CHICAGO (AP) — The coronavirus that has upended nearly every element of public life also has dramatically changed the way people grieve for the dead.
Ministers have closed their doors to funerals.
Fear of quarantine has prevented families from flying in to pay their last respects.
Cemeteries have drastically altered what they do out of fear that some mourners who don't know they are infected with coronavirus might infect others.
Some cemeteries aren’t allowing any graveside services at all.
“We just take deceased up to the grave and bury them,” Terry Harmon, the owner of Orange, California’s Chapman Funeral Home, told The Associated Press.
And elderly people who have lost spouses can't hug or so much as be in the same room with their children and grandchildren at the exact time they need them most.
The Recka family is facing these problems now, following the death of 87-year-old Charles Recka. Although he didn’t die from COVID-19, the timing of his death fell during the pandemic and his family tells AP that they’re afraid to grieve with loved ones, because of the risk of infecting each other with the virus.
Recka’s daughter, Dawn Bouska, told the AP that she sees no choice but to prevent her children from getting closer to their grandmother than the other side of the window at the senior living center where she lives.
“I don’t know if these kids are carriers, (but) I can’t risk losing my mom,” said Bouska, 52, of Naperville, Illinois. “At the time she needs to be hugging these kids more than ever it’s unsafe to do so.”

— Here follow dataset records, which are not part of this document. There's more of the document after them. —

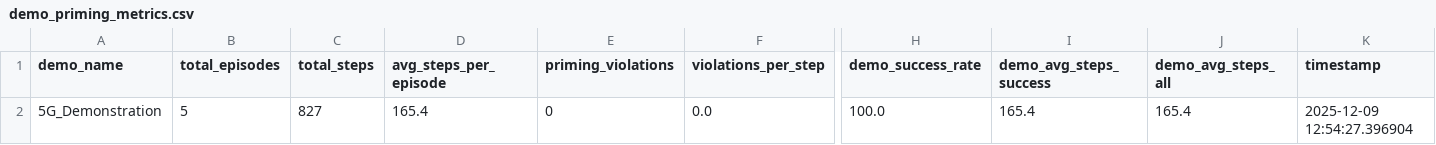
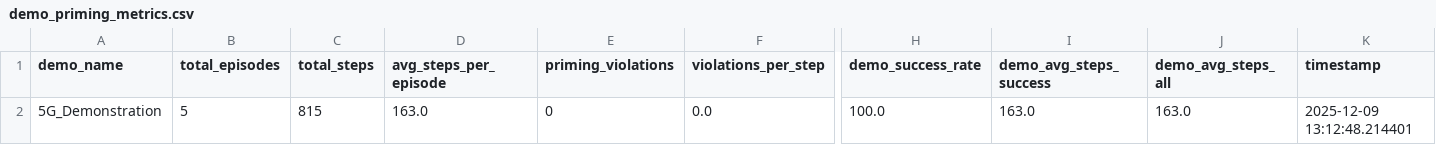
Before and after one commit to your-profile/EthicsInTheLoop-RL, a CSV file: eval/demo_priming_metrics.csv, drawn as a sheet; only a part is shown, gaps mark what is left out; the diff names each change by its address in the sheet, - before the commit and + after, or states it on an @@ line.

```diff
--- a/eval/demo_priming_metrics.csv
+++ b/eval/demo_priming_metrics.csv
-C2 (total_steps): 827
+C2 (total_steps): 815
-D2 (avg_steps_per_episode): 165.4
+D2 (avg_steps_per_episode): 163.0
-I2 (demo_avg_steps_success): 165.4
+I2 (demo_avg_steps_success): 163.0
-J2 (demo_avg_steps_all): 165.4
+J2 (demo_avg_steps_all): 163.0
-K2 (timestamp): 2025-12-09 12:54:27.396904
+K2 (timestamp): 2025-12-09 13:12:48.214401
```
Also changed, not shown: 11 other files.
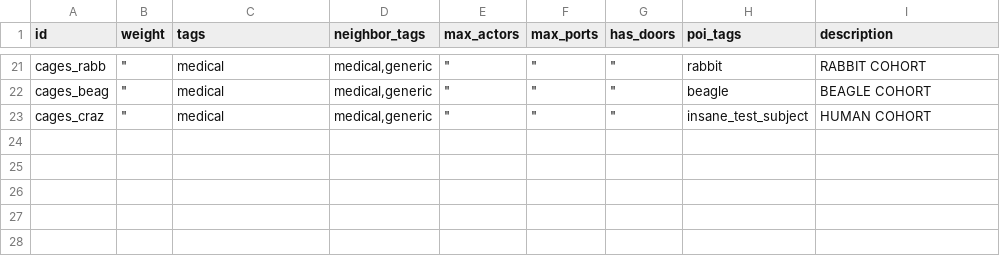
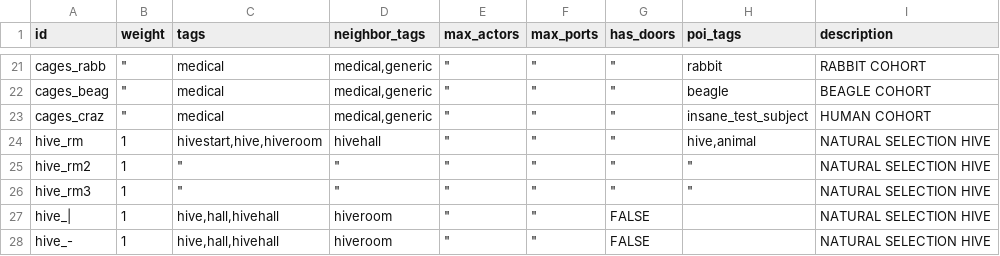
Before and after one commit to irskep/RogueKit, a CSV file: Resources/prefabs.csv, drawn as a sheet; only a part is shown, gaps mark what is left out.

Commit message:
“Hive” level

```diff
--- a/Resources/prefabs.csv
+++ b/Resources/prefabs.csv
@@ -23 +23,6 @@ cages_beag,"""",medical,"medical,generic","""","""","""",beagle,BEAGLE COHORT
 cages_craz,"""",medical,"medical,generic","""","""","""",insane_test_subject,HUMAN COHORT
+hive_rm,1,"hivestart,hive,hiveroom",hivehall,"""","""","""","hive,animal",NATURAL SELECTION HIVE
+hive_rm2,1,"""","""","""","""","""","""",NATURAL SELECTION HIVE
+hive_rm3,1,"""","""","""","""","""","""",NATURAL SELECTION HIVE
+hive_|,1,"hive,hall,hivehall",hiveroom,"""","""",FALSE,,NATURAL SELECTION HIVE
+hive_-,1,"hive,hall,hivehall",hiveroom,"""","""",FALSE,,NATURAL SELECTION HIVE
```
Also changed, not shown: Resources/stats_etc.csv, 4 other files.
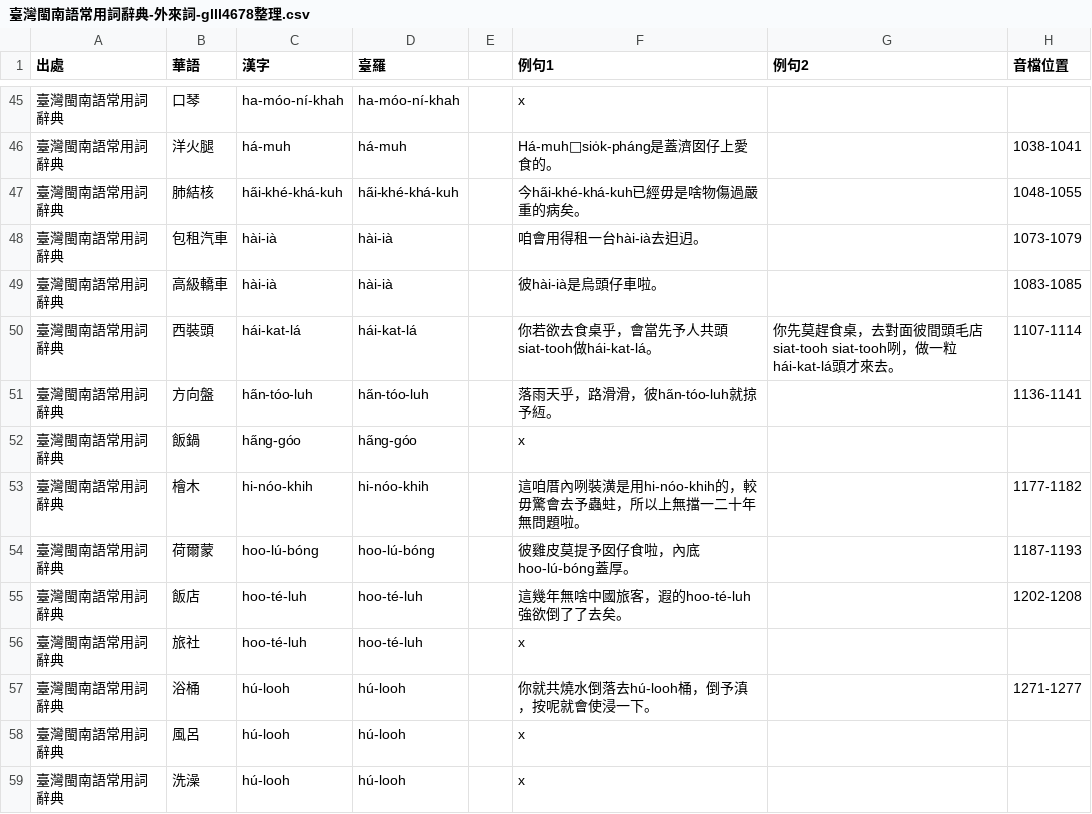
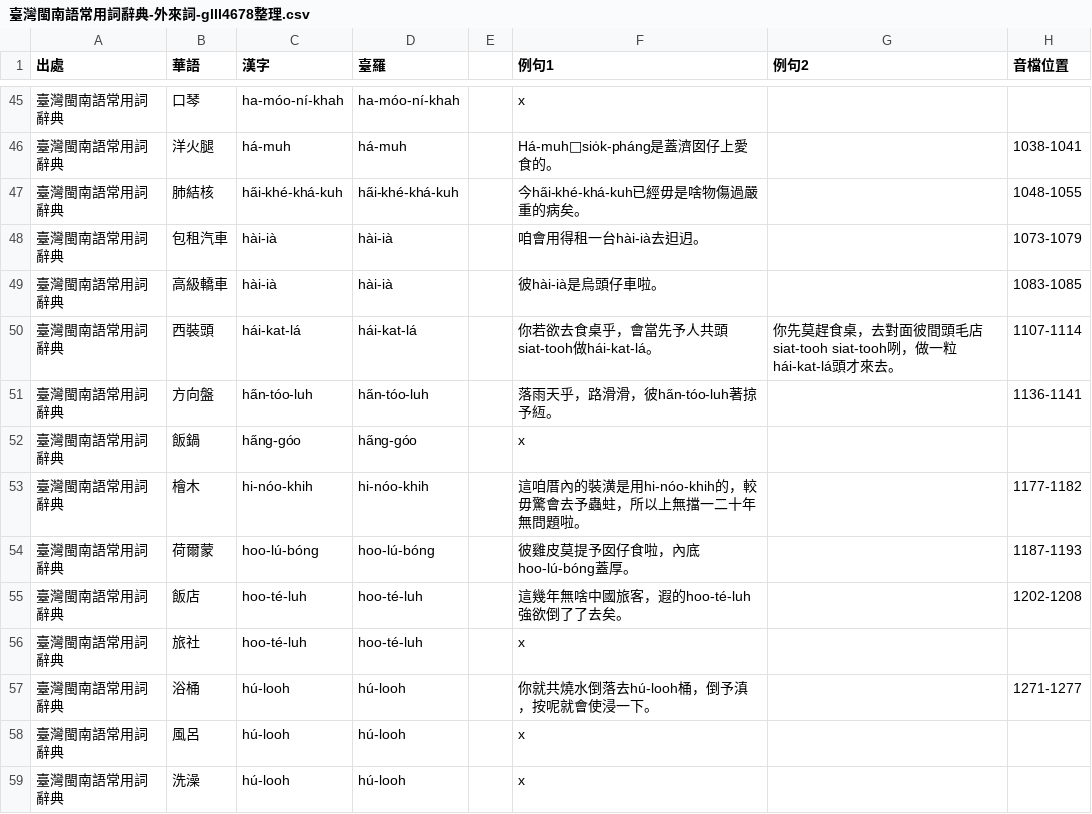
Before and after one commit to Sui-Siann-Dataset/Sui-Siann-Tsit-Tshing, a CSV file: 臺灣閩南語常用詞辭典-外來詞-glll4678整理.csv, drawn as a sheet; only a part is shown, gaps mark what is left out.

```diff
--- a/臺灣閩南語常用詞辭典-外來詞-glll4678整理.csv
+++ b/臺灣閩南語常用詞辭典-外來詞-glll4678整理.csv
@@ -50,5 +50,5 @@
 臺灣閩南語常用詞辭典,西裝頭,hái-kat-lá,hái-kat-lá,,你若欲去食桌乎，會當先予人共頭siat-tooh做hái-kat-lá。,你先莫趕食桌，去對面彼間頭毛店siat-tooh siat-tooh咧，做一粒hái-kat-lá頭才來去。,1107-1114
-臺灣閩南語常用詞辭典,方向盤,ha̋n-tóo-luh,ha̋n-tóo-luh,,落雨天乎，路滑滑，彼ha̋n-tóo-luh就掠予絚。,,1136-1141
+臺灣閩南語常用詞辭典,方向盤,ha̋n-tóo-luh,ha̋n-tóo-luh,,落雨天乎，路滑滑，彼ha̋n-tóo-luh著掠予絚。,,1136-1141
 臺灣閩南語常用詞辭典,飯鍋,ha̋ng-góo,ha̋ng-góo,,x,,
-臺灣閩南語常用詞辭典,檜木,hi-nóo-khih,hi-nóo-khih,,這咱厝內咧裝潢是用hi-nóo-khih的，較毋驚會去予蟲蛀，所以上無擋一二十年無問題啦。,,1177-1182
+臺灣閩南語常用詞辭典,檜木,hi-nóo-khih,hi-nóo-khih,,這咱厝內的裝潢是用hi-nóo-khih的，較毋驚會去予蟲蛀，所以上無擋一二十年無問題啦。,,1177-1182
 臺灣閩南語常用詞辭典,荷爾蒙,hoo-lú-bóng,hoo-lú-bóng,,彼雞皮莫提予囡仔食啦，內底hoo-lú-bóng蓋厚。,,1187-1193
```
Also changed, not shown: 1 other file.
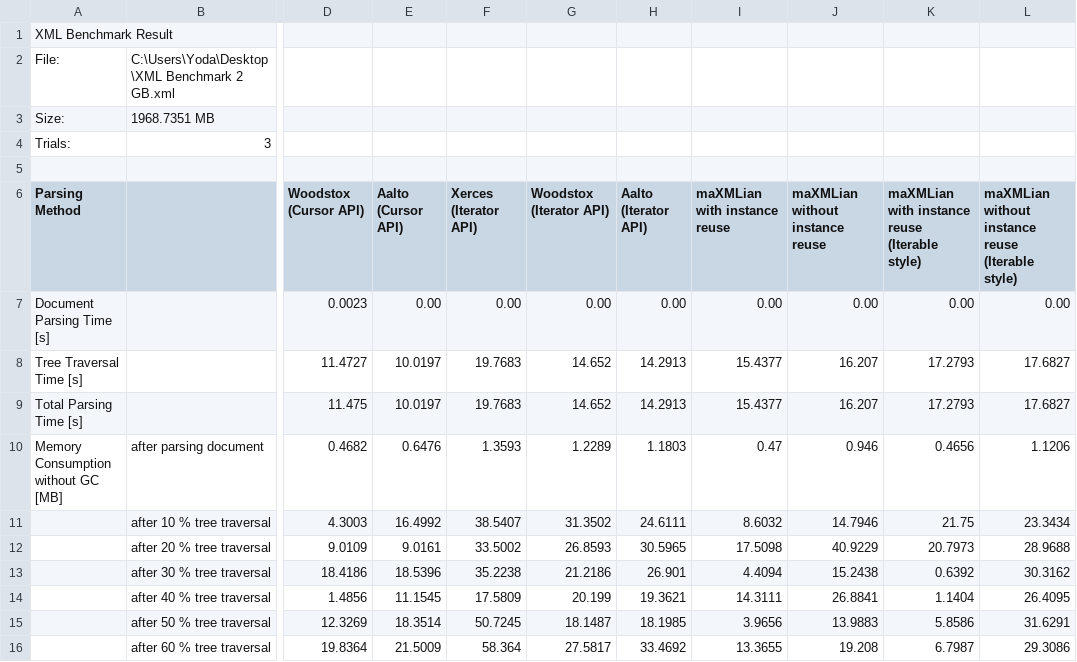
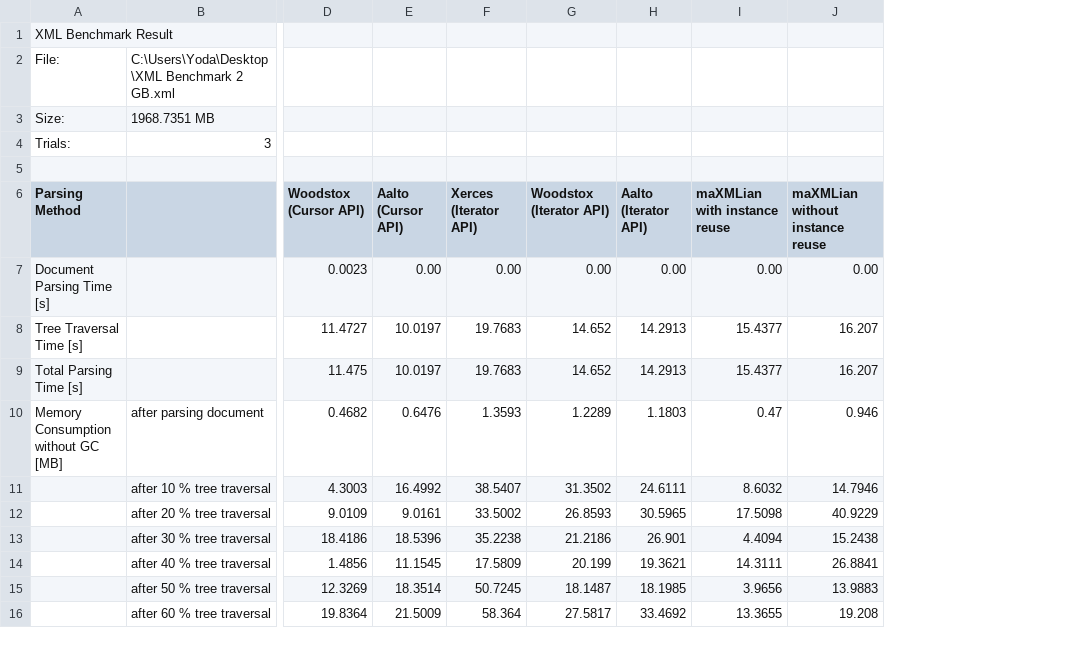
Before and after one commit to tbrunsch/maXMLian, a CSV file: maXMLian-benchmarks/results/XML Benchmark Result 2 GB.csv, drawn as a sheet; only a part is shown, gaps mark what is left out; the diff names each change by its address in the sheet, - before the commit and + after, or states it on an @@ line.

Commit message:
Removed results for iterable style from benchmark files

```diff
--- a/maXMLian-benchmarks/results/XML Benchmark Result 2 GB.csv
+++ b/maXMLian-benchmarks/results/XML Benchmark Result 2 GB.csv
-column K, rows 6-16: maXMLian with instance reuse (Iterable style) | 0.00 | 17.2793 | 17.2793 | 0.4656 | 21.75 | 20.7973 | 0.6392 | 1.1404 | 5.8586 | 6.7987
-column L, rows 6-16: maXMLian without instance reuse (Iterable style) | 0.00 | 17.6827 | 17.6827 | 1.1206 | 23.3434 | 28.9688 | 30.3162 | 26.4095 | 31.6291 | 29.3086
```
Also changed, not shown: maXMLian-benchmarks/results/XML Benchmark Result 1 GB.csv, maXMLian-benchmarks/results/XML Benchmark Result 500 MB.csv, 3 other files.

Because of their fears, the Recka family decided to hold a mass celebrating Charles’ life at a later date.
Sadly, this is becoming the new normal.